Types of Deeds in California

California mainly uses two types of deeds: the “grant deed” and the “quitclaim deed.” Most other deeds you will see, such as the common “interspousal transfer deed,” are versions of grant or quitclaim deeds customized for specific circumstances. Since the interspousal deed is so commonly requested, we are including a sample in this guide.

Grant deed

A grant deed is used when a person who is on the current deed transfers ownership or adds a name to a deed. The grantor(s) promise that they currently own the property and that there are no hidden liens or mortgages.

Quitclaim deed

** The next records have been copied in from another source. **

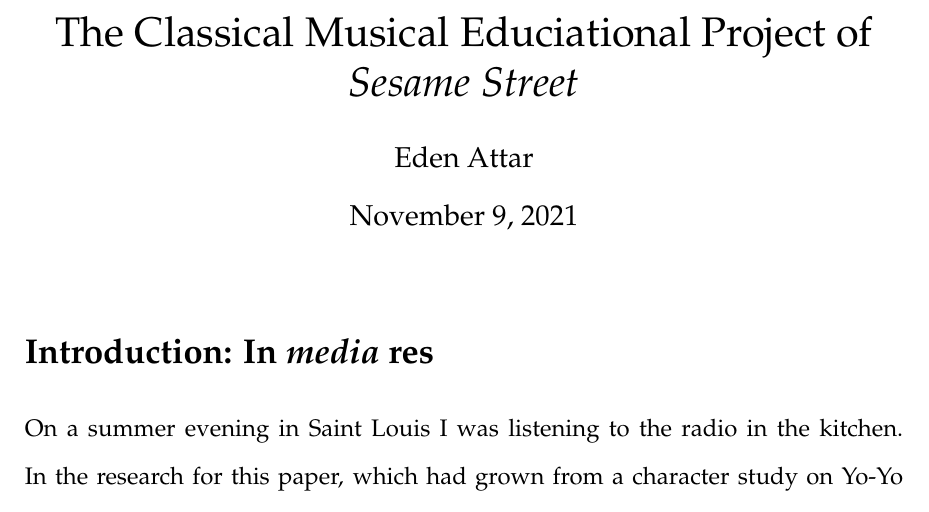
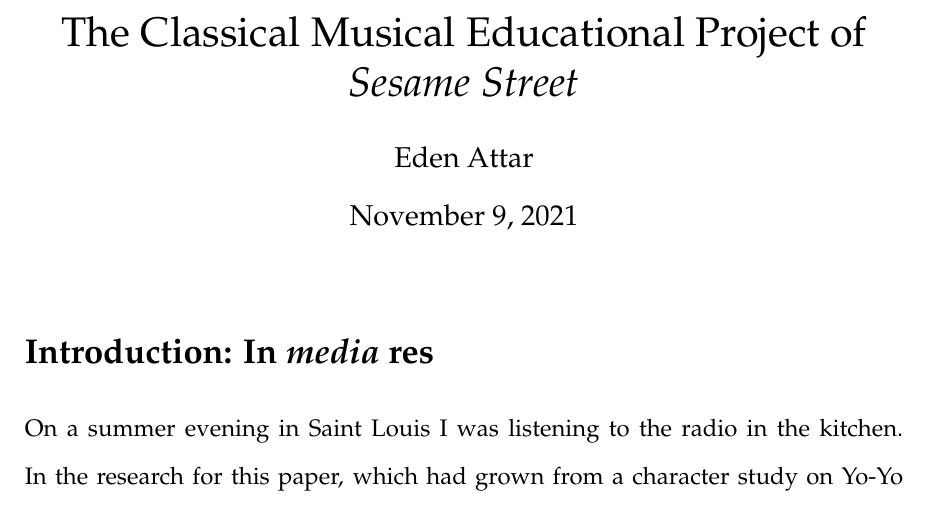
Before and after one commit to jacobpcupps/Thesis, a LaTeX thesis (thesis.tex): part of page 1 of 5 before the commit and part of page 1 of 6 after it, cut so that both start at the same text. Compiled offline with pdfLaTeX.

Commit message:
Corrected mispelling in title, added new section heading.

```diff
--- a/thesis.tex
+++ b/thesis.tex
@@ -12,7 +12,7 @@
 \usepackage[left=1.20in, right=1.20in, top=1.20in, bottom=1.20in]{geometry}
 \begin{document}
 
-	\title{The Classical Musical Educiational Project of \textit{Sesame Street}}
+	\title{The Classical Musical Educational Project of \textit{Sesame Street}}
 	\author{Eden Attar}
 	\maketitle
 
```
Also changed, not shown: thesis.tex (4 more changed lines).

A quitclaim deed (sometimes misspelled “quick claim”) is used when someone gives up (waives or disclaims) ownership rights in favor of another person. The grantor may or may not be on the current deed. A quitclaim deed is often used in divorces or inheritance situations, when a spouse or heir gives up any potential rights to real estate. The grantor is giving up their own rights, if any, but not promising anything else.

Interspousal deed

An interspousal deed is used between spouses or registered domestic partners (“DP”) to change real estate to or from community property. Spouses/DPs can use grant or quitclaim deeds to do the same things, but the interspousal deed makes it clear that the transaction is intended to affect community property rights.

The deed I need is not on your list!

There are many other types of deeds, such as warranty deed, joint tenancy deed, easement deed, trust deed, etc. In some states, these may be considered separate deed types, but in California, these are usually just customized grant deeds.

In a warranty deed, the grantor promises to pay for any lawsuits or damages due to undisclosed ownership disputes. In California, title insurance usually covers such disputes.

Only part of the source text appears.